“Nevertheless, the Board encourages TEs to consider early adoption of the MFRS Framework, especially TEs that are neither affected significantly by MFRS 15 nor the Bearer Plants amendments. Financial statements prepared using the MFRS Framework would be able to assert IFRS-compliance and
TEs would certainly receive the due recognition that they deserve.”
Better clarity on revenue recognition
The objective of MFRS 15 is to improve the financial reporting of revenue and comparability of the financial statements among companies globally.

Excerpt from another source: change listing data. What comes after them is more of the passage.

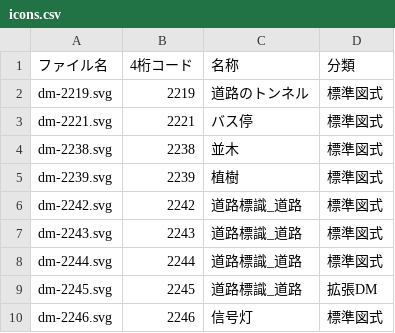
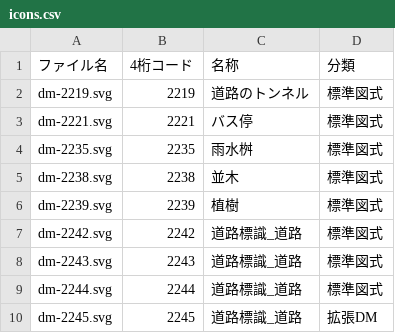
Before and after one commit to shiwaku/dm-sprite, a CSV file: data/icons.csv, drawn as a sheet; only a part is shown; the shorter side is filled out with more unchanged rows; the diff names each change by its address in the sheet, - before the commit and + after, or states it on an @@ line.

```diff
--- a/data/icons.csv
+++ b/data/icons.csv
+row 4: dm-2235.svg | 2235 | 雨水桝 | 標準図式
```
Also changed, not shown: 2 other files.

The new standard is expected to provide better clarity on revenue recognition especially on areas where existing requirements unintentionally created diversity in practice. It also provides new guidance for transactions that were not previously addressed comprehensively.
The core principle of MFRS 15 is that an entity recognises revenue to depict the transfer of promised goods or services to customers in an amount that reflects the consideration to which the entity expects to be entitled in exchange for those goods or services.
For the real estate industry, MFRS 15 is expected to enable property developers to recognise revenue progressively. For many straightforward retail transactions, the Board expects IFRS 15 to have little, if any, effect on the amount and timing of revenue recognition.
For other contracts, such as long-term service contracts and multiple-element arrangements (e.g. telecommunications and automobile sectors), MFRS 15 could result in some changes either to the amounts or timing of the revenue recognised.
MFRS 15 includes new disclosures (quantitative and/or qualitative information) to help investors better understand the nature, amount, timing and uncertainty of revenue and cash flows from contracts with customers.
The new comprehensive disclosures are in response to investors’ comments that companies present revenue in isolation which made it difficult for them to relate to the company’s financial position.
MFRS 15 is effective for annual periods beginning on or after 1 January 2017, with earlier application being permitted. An entity may choose to adopt MFRS 15 retrospectively or through a cumulative effect adjustment as of the start of the first period for which it first applies the Standard. The retrospective application would provide investors and analysts trend information about an entity’s revenue.
Bearer Plants amendments
With the Amendments, bearer plants would come under the scope of MFRS 116 and would be accounted for in the same way as property, plant and equipment.
A bearer plant is defined as a living plant that is used in the production or supply of agricultural produce, is expected to bear produce for more than one period and has a remote likelihood of being sold as agricultural produce, except for incidental scrap sales.
The Amendments are principally based on the Board’s Issues Paper on IAS 41 Agriculture. The Issues Paper revealed that mature bearer biological assets such as oil palms are similar to that of manufacturing.
Consequently, a cost model under MFRS 116 should be permitted for such bearer biological assets, because it is permitted for property, plant and equipment.
In addition, MFRS 141 fair value model is based on the principle that biological transformation is best reflected by fair value measurement. However, once bearer plants mature, their biological transformation is no longer significant and they are held by an entity solely to grow produce.
Accordingly, bearer plants should be accounted for under MFRS 116 instead of MFRS 141.
Nevertheless, the produce growing on the bearer plant would remain within the scope of MFRS 141. This is because the growth of the produce directly increases the expected revenue from the sale of the produce.
Moreover, fair value measurement of the growing produce provides useful information to users of financial statements about future cash flows that an entity will actually realise as the produce will ultimately be detached from the bearer plants and sold separately.
The Amendments are effective for annual periods beginning on or after 1 January 2016, with earlier application being permitted.